_ACTION ITEM_
Using the records below, count the lines containing "https" and give only the total.

_TASK INPUT_

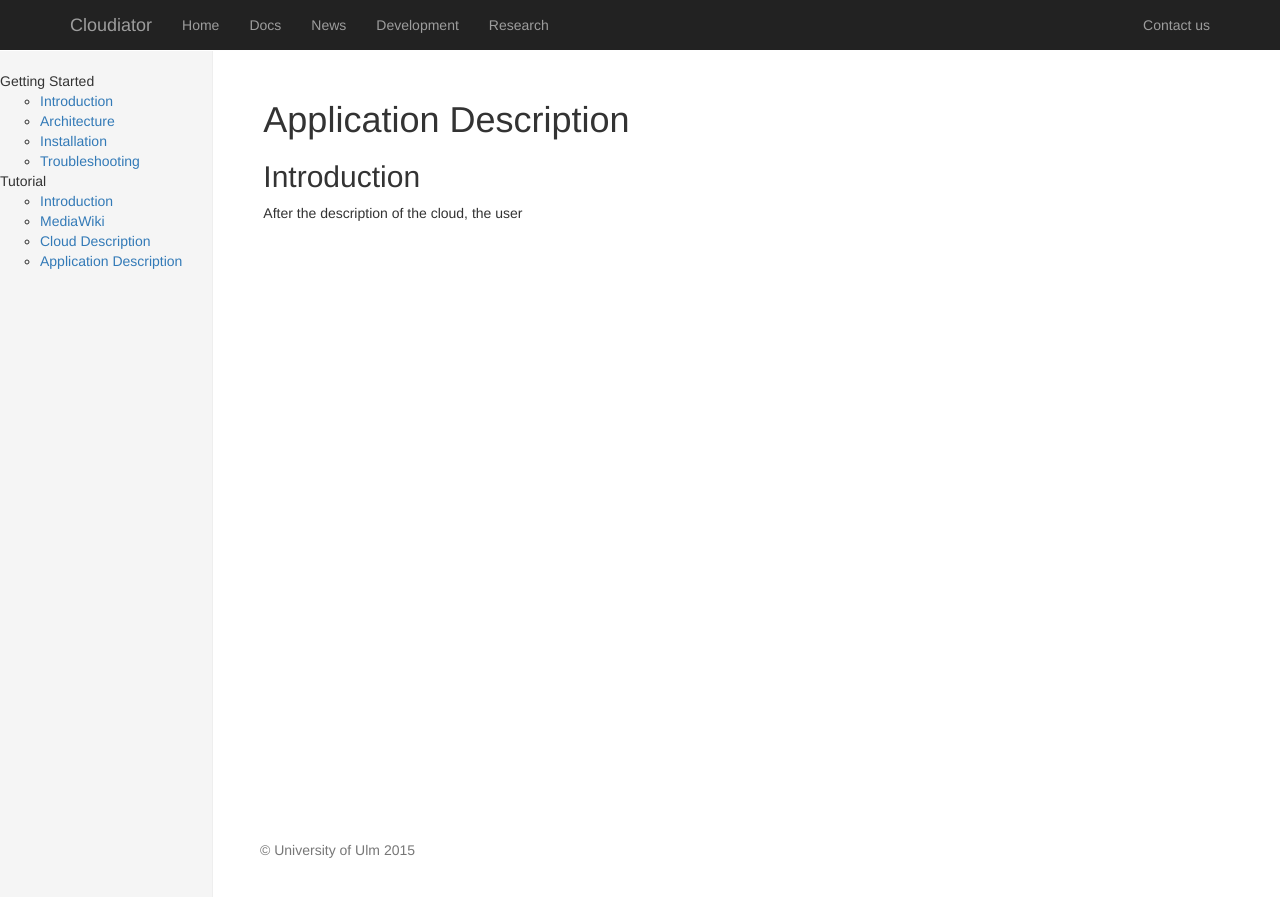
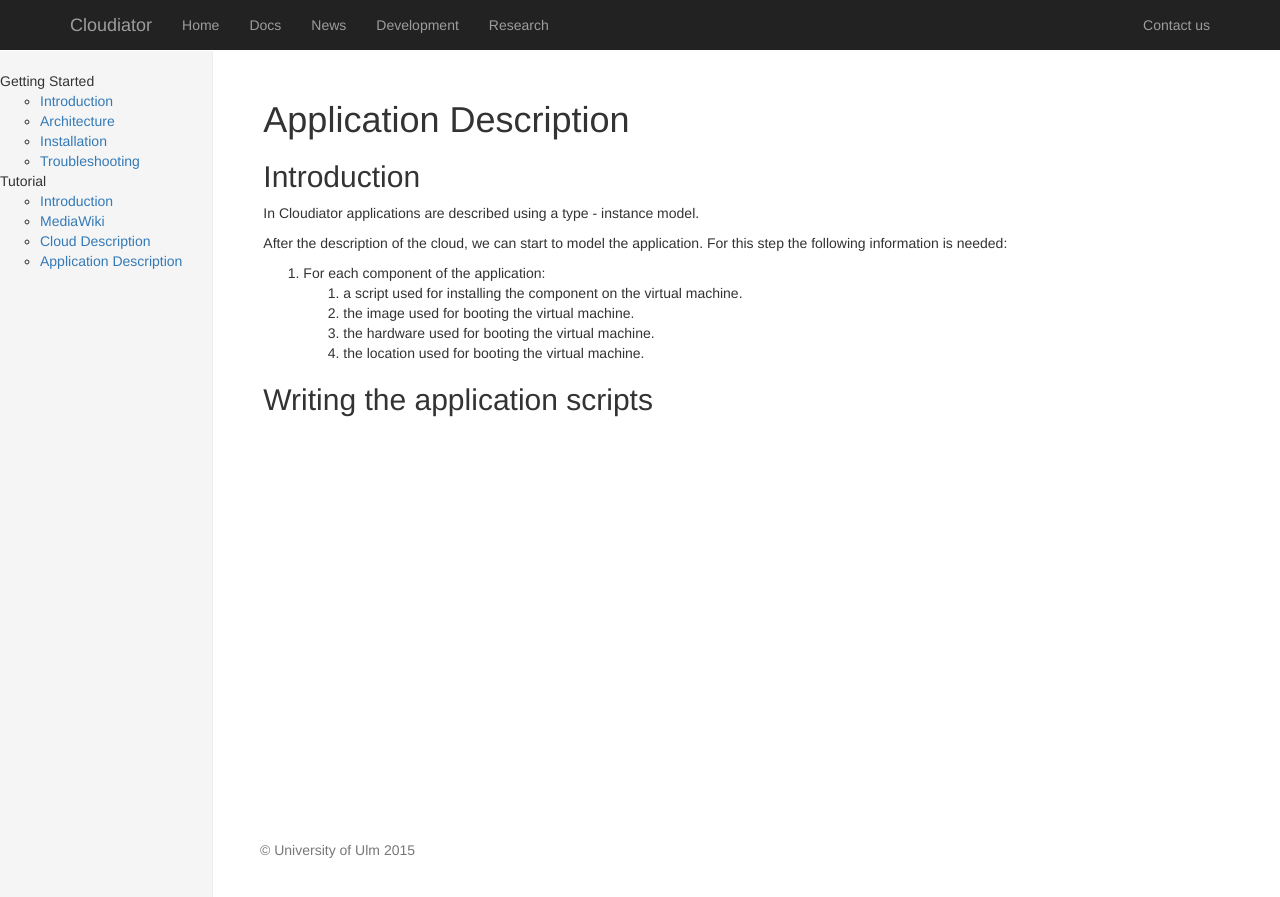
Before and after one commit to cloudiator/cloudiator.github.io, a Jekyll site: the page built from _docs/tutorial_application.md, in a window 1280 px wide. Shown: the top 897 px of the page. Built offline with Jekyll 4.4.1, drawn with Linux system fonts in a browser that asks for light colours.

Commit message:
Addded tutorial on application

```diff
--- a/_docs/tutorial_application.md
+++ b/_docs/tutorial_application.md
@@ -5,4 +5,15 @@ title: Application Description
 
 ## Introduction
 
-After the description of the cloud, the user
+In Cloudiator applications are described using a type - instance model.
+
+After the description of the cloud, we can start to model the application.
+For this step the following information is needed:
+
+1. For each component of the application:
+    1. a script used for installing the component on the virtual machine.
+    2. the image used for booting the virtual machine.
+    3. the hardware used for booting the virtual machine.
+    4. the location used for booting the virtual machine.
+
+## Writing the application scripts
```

==

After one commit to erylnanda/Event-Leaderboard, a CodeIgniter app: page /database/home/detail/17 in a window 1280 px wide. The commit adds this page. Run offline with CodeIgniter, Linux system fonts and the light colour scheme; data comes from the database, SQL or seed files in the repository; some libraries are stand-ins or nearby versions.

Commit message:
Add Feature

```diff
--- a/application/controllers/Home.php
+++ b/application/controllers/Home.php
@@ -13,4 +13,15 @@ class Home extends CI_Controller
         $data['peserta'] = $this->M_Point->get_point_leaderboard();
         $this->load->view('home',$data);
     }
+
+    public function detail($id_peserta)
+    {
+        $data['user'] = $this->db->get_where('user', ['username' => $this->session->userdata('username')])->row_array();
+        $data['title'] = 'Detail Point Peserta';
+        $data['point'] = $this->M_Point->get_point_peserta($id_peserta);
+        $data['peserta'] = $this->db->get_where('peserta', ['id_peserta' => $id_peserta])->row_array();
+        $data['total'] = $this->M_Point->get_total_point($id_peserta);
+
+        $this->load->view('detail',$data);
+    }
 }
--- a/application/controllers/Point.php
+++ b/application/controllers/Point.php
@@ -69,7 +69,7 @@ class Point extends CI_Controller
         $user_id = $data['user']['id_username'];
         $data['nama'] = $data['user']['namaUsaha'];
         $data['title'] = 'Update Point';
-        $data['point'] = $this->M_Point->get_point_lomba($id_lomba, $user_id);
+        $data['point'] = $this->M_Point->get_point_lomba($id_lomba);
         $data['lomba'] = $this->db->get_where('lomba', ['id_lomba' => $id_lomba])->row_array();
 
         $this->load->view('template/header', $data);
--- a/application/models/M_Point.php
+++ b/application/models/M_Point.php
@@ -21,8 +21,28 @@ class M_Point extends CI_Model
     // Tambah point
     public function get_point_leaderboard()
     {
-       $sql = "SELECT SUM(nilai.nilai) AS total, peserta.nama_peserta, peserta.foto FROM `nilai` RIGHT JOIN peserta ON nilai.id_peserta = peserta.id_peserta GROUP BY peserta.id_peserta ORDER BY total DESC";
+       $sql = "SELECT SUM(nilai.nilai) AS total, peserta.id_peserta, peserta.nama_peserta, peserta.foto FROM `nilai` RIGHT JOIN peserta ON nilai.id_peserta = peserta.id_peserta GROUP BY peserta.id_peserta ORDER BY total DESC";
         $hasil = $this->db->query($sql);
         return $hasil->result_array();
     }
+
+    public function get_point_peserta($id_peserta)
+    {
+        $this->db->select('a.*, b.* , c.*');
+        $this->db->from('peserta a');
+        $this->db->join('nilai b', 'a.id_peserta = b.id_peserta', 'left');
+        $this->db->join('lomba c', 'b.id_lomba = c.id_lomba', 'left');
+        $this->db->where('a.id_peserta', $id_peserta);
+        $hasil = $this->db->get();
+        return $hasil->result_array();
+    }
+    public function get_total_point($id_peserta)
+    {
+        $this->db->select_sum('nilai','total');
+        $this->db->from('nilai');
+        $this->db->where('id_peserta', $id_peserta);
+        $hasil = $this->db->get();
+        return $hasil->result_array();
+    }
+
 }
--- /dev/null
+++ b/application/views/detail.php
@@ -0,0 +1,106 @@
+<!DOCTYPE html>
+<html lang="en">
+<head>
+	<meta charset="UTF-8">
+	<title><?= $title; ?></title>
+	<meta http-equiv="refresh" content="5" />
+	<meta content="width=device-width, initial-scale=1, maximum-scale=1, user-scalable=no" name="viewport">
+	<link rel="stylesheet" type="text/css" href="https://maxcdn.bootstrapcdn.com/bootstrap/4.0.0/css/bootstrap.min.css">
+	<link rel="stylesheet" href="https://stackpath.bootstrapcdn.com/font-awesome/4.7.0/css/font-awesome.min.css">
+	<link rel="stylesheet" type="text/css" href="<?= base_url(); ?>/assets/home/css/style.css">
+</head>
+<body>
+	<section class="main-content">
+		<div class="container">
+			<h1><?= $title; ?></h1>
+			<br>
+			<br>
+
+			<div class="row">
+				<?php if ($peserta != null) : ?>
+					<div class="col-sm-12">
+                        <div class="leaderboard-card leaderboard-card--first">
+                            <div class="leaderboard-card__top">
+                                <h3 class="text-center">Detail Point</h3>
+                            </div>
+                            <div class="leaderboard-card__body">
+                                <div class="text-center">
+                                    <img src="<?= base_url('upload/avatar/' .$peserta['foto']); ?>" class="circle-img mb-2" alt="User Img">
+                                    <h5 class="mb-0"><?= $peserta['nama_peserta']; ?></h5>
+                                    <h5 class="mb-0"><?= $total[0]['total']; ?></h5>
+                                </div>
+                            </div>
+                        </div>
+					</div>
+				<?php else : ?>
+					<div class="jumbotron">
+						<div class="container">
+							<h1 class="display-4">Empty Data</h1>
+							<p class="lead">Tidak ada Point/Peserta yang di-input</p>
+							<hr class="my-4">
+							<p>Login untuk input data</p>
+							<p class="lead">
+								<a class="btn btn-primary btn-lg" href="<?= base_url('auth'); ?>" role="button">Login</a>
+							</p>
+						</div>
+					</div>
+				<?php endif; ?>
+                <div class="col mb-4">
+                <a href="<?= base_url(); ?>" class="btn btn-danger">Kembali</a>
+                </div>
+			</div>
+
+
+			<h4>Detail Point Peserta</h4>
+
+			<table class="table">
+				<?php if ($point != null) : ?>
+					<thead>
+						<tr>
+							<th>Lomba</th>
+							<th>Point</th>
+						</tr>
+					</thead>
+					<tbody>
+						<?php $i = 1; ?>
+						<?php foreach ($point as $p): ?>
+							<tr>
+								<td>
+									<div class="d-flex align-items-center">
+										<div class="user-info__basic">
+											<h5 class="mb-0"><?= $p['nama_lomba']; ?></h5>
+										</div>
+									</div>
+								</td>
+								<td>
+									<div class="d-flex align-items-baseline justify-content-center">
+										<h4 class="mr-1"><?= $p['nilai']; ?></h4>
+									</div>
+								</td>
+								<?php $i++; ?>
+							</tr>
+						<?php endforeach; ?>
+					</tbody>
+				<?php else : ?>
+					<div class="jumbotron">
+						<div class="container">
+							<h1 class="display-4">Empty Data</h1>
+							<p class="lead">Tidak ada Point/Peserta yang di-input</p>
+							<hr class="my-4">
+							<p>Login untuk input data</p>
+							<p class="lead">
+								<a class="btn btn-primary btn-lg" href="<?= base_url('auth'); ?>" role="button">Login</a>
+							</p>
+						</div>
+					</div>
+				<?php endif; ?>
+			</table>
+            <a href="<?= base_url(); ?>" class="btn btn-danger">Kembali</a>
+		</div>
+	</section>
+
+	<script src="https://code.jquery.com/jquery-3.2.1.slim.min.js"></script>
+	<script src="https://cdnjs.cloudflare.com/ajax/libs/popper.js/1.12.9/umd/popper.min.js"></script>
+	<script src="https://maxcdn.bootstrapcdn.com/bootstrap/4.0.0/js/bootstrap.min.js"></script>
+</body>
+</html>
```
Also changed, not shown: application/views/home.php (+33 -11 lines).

_ANSWER SECTION_
5